In Pennsylvania, more than 16,000 miles of waterways are classified as impaired, according to Kevin Sunday of the Pennsylvania Department of Environmental Protection. The most pressing issue, he said, is acid mine drainage, which affects more than 5,500 waterways in the state.
Grass-roots organizations such as Paddle Without Pollution are important for addressing the smaller, lesser-known issues plaguing waterways, he said.
"They will sometimes see what looks like a discharge or an illegal dump, or something highly unordinary happening and they'll report that in to the [DEP] and we'll investigate it," Mr. Sunday said. "Sometimes the first people to notice something like that could be one of those groups."
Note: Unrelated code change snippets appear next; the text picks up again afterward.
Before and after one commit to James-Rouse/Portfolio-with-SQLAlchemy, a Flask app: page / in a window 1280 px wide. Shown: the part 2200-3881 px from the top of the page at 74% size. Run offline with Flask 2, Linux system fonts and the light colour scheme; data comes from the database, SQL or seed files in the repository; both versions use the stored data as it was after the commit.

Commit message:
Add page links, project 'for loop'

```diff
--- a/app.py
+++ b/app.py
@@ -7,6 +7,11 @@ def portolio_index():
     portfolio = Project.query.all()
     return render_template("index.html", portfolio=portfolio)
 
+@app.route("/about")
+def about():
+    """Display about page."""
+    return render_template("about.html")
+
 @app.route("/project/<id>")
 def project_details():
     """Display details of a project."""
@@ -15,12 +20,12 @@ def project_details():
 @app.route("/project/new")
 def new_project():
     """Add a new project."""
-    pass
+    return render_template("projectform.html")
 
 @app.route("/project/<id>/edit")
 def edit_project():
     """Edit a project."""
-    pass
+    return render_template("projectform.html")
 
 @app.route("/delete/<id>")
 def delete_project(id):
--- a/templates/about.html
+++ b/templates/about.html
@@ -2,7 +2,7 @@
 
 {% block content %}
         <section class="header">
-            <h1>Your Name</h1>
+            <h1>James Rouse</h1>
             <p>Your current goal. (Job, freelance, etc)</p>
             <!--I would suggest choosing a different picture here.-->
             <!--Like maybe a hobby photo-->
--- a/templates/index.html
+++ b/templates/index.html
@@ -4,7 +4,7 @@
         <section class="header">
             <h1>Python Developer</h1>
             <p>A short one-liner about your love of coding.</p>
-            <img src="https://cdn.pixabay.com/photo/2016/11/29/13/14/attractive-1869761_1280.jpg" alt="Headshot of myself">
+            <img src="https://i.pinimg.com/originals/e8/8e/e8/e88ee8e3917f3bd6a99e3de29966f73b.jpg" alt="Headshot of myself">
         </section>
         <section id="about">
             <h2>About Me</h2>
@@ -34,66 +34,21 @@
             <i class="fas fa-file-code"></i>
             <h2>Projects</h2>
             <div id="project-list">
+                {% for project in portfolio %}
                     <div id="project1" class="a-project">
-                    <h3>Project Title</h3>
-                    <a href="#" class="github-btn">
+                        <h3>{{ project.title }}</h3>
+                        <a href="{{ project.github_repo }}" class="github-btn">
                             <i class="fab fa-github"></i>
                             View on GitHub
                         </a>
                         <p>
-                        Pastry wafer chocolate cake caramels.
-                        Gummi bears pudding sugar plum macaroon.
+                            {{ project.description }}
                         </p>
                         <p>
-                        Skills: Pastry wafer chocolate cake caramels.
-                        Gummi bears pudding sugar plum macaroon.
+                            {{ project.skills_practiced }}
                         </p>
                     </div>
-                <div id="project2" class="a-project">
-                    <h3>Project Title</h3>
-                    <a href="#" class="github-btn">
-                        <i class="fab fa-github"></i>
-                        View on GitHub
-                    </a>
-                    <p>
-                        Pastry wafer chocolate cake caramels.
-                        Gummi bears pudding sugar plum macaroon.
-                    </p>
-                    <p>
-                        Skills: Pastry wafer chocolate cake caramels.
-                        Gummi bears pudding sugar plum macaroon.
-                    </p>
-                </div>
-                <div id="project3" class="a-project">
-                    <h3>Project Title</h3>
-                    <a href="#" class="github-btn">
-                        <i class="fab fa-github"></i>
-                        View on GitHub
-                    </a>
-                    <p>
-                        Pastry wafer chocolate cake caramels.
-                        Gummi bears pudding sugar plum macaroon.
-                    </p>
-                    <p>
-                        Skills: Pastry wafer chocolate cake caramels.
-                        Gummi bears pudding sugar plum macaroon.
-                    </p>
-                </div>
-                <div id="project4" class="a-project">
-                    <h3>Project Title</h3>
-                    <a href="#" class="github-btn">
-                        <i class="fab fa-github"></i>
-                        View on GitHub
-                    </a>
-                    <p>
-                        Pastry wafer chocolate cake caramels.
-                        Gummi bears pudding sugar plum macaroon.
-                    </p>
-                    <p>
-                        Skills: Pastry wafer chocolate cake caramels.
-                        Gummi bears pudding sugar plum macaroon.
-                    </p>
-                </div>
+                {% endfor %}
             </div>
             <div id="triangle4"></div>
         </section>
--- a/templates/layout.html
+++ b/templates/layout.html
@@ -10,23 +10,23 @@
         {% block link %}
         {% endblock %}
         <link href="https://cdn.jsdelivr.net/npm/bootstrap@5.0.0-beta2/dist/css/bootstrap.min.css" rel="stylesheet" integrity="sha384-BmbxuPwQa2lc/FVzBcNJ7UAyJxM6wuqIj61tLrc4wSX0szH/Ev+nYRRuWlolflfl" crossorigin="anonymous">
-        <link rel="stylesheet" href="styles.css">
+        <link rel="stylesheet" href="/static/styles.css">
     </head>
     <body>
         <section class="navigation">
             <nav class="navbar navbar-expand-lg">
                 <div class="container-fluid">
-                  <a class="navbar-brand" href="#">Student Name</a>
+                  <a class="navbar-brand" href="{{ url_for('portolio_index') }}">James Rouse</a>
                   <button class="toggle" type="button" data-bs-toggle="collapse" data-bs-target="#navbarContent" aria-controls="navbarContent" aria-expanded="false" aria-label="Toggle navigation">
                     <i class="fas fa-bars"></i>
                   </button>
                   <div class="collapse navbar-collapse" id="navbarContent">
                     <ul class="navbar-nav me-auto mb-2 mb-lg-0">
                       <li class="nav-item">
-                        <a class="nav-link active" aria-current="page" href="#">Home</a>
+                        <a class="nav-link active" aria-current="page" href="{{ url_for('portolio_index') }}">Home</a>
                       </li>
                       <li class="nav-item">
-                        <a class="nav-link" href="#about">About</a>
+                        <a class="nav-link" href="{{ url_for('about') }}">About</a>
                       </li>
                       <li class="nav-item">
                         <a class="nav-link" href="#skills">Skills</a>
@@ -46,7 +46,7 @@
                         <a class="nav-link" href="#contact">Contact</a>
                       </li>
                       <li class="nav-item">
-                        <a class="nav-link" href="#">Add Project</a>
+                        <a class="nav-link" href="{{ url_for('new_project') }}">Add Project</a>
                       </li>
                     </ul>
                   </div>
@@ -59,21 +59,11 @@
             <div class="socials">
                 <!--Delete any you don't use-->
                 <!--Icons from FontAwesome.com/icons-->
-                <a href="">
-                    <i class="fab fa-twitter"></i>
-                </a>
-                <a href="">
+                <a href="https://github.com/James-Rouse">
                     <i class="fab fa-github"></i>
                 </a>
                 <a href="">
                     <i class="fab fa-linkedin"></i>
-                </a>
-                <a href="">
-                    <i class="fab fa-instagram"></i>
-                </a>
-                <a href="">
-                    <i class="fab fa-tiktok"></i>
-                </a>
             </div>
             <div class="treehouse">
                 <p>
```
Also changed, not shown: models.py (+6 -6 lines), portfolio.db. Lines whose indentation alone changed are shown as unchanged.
Though Pittsburgh was once known for its steel mills and factories that powered the industrial revolution, cleaner waterways are indicative of a shift in attitude toward the city's public resources -- one that's more "conservation-minded," Mr. Sunday said. He cited the rise in Pittsburgh's fishing competitions as evidence of progress being made by local government, environmental groups and community members to ensure better water quality.
"That today you can have nationally televised fishing competitions in a city which has seen so many environmental challenges over the years is astounding," Mr. Sunday said.
Mr. and Ms. Rohm said they hope to expand their group's reach. Cleanups with local children and a documentary about building a water trail in Presque Isle State Park in Erie are in the works. But for now they're focused on cleaning the rivers and streams they've paddled for years, with sustainable methods. In accord with their no-impact philosophy, no motorboats are used. Waste is organized along the shore, then collected by local township governments.
Kristi Cihil of Arnold unloaded several blue bags from the front of her kayak. She then pushed her boat back into the water as she braced herself for another haul: maybe a fire extinguisher or glass bottles-- volunteers find them and more, Ms. Rohm said.
"Sometimes it would be nice to have a motorboat just to pile everything in," Ms. Cihil said. "But then that kind of defeats the purpose."
Paddle Without Pollution's upcoming third annual Three Rivers Cleanup will be on June 8. Teams of kayakers and canoeists will launch from the South Side, Point State Park and Millvale. For more information, visit www.paddlewithoutpollution.com/events.
Correction/Clarification: (Published May 30, 2013) This story originally misstated the amount of Pennsylvania waterways classified as impaired.
Jacob Axelrad: firstname.lastname@example.org. Follow on Twitter @jakeaxelrad.